Exact retyping of the data: please keep every word and drop each picture.

|---|

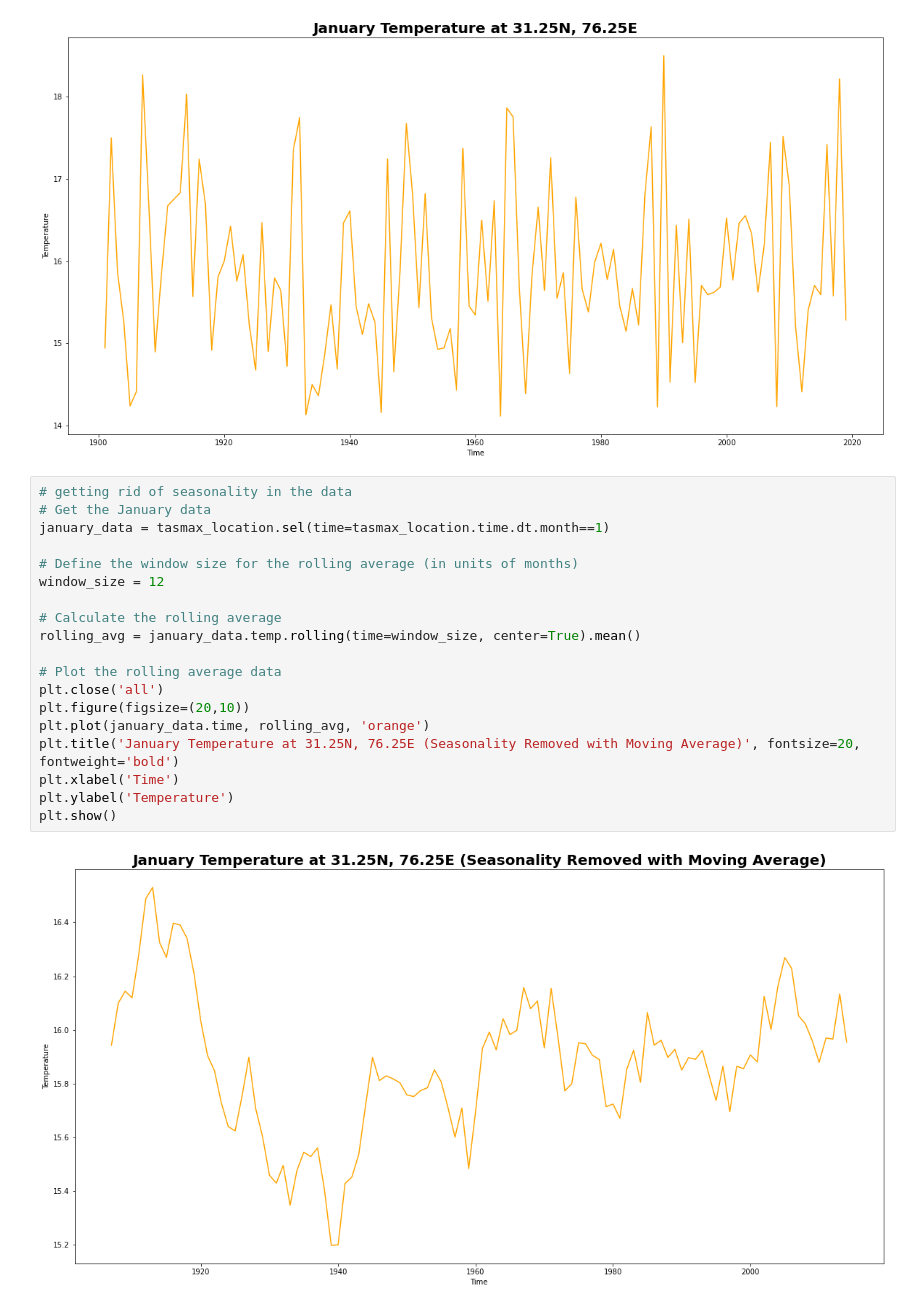
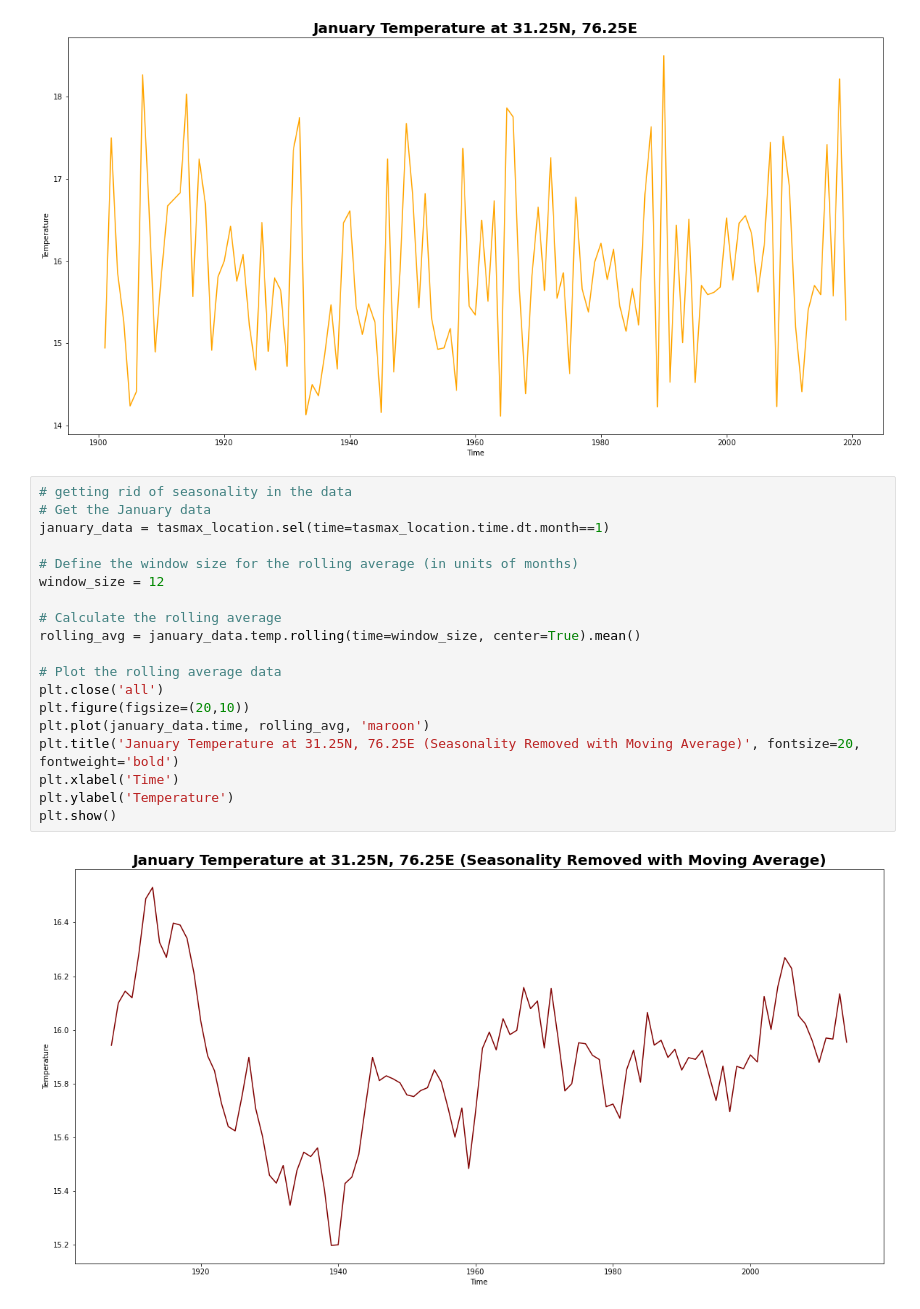
Before and after one commit to alliajagbe/time-series, a Jupyter notebook: timedata2.ipynb, the cells around one changed output. Saved outputs shown, nothing was run; the diff lists cells and outputs as text.

```diff
--- a/timedata2.ipynb
+++ b/timedata2.ipynb
@@ -131,21 +131,21 @@ plt.show()
 # %%
 # getting rid of seasonality in the data
 # Get the January data
 january_data = tasmax_location.sel(time=tasmax_location.time.dt.month==1)
 
 # Define the window size for the rolling average (in units of months)
 window_size = 12
 
 # Calculate the rolling average
 rolling_avg = january_data.temp.rolling(time=window_size, center=True).mean()
 
 # Plot the rolling average data
 plt.close('all')
 plt.figure(figsize=(20,10))
-plt.plot(january_data.time, rolling_avg, 'orange')
+plt.plot(january_data.time, rolling_avg, 'maroon')
 plt.title('January Temperature at 31.25N, 76.25E (Seasonality Removed with Moving Average)', fontsize=20, fontweight='bold')
 plt.xlabel('Time')
 plt.ylabel('Temperature')
 plt.show()
 # %% [output]
-[figure, old version]
+[figure, new version]
```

|---|

EXERCISE OUTPUT:
Before and after one commit to alliajagbe/time-series, a Jupyter notebook: timedata2.ipynb, the cells around one changed output. Saved outputs shown, nothing was run; the diff lists cells and outputs as text.

```diff
--- a/timedata2.ipynb
+++ b/timedata2.ipynb
@@ -131,21 +131,21 @@ plt.show()
 # %%
 # getting rid of seasonality in the data
 # Get the January data
 january_data = tasmax_location.sel(time=tasmax_location.time.dt.month==1)
 
 # Define the window size for the rolling average (in units of months)
 window_size = 12
 
 # Calculate the rolling average
 rolling_avg = january_data.temp.rolling(time=window_size, center=True).mean()
 
 # Plot the rolling average data
 plt.close('all')
 plt.figure(figsize=(20,10))
-plt.plot(january_data.time, rolling_avg, 'orange')
+plt.plot(january_data.time, rolling_avg, 'maroon')
 plt.title('January Temperature at 31.25N, 76.25E (Seasonality Removed with Moving Average)', fontsize=20, fontweight='bold')
 plt.xlabel('Time')
 plt.ylabel('Temperature')
 plt.show()
 # %% [output]
-[figure, old version]
+[figure, new version]
```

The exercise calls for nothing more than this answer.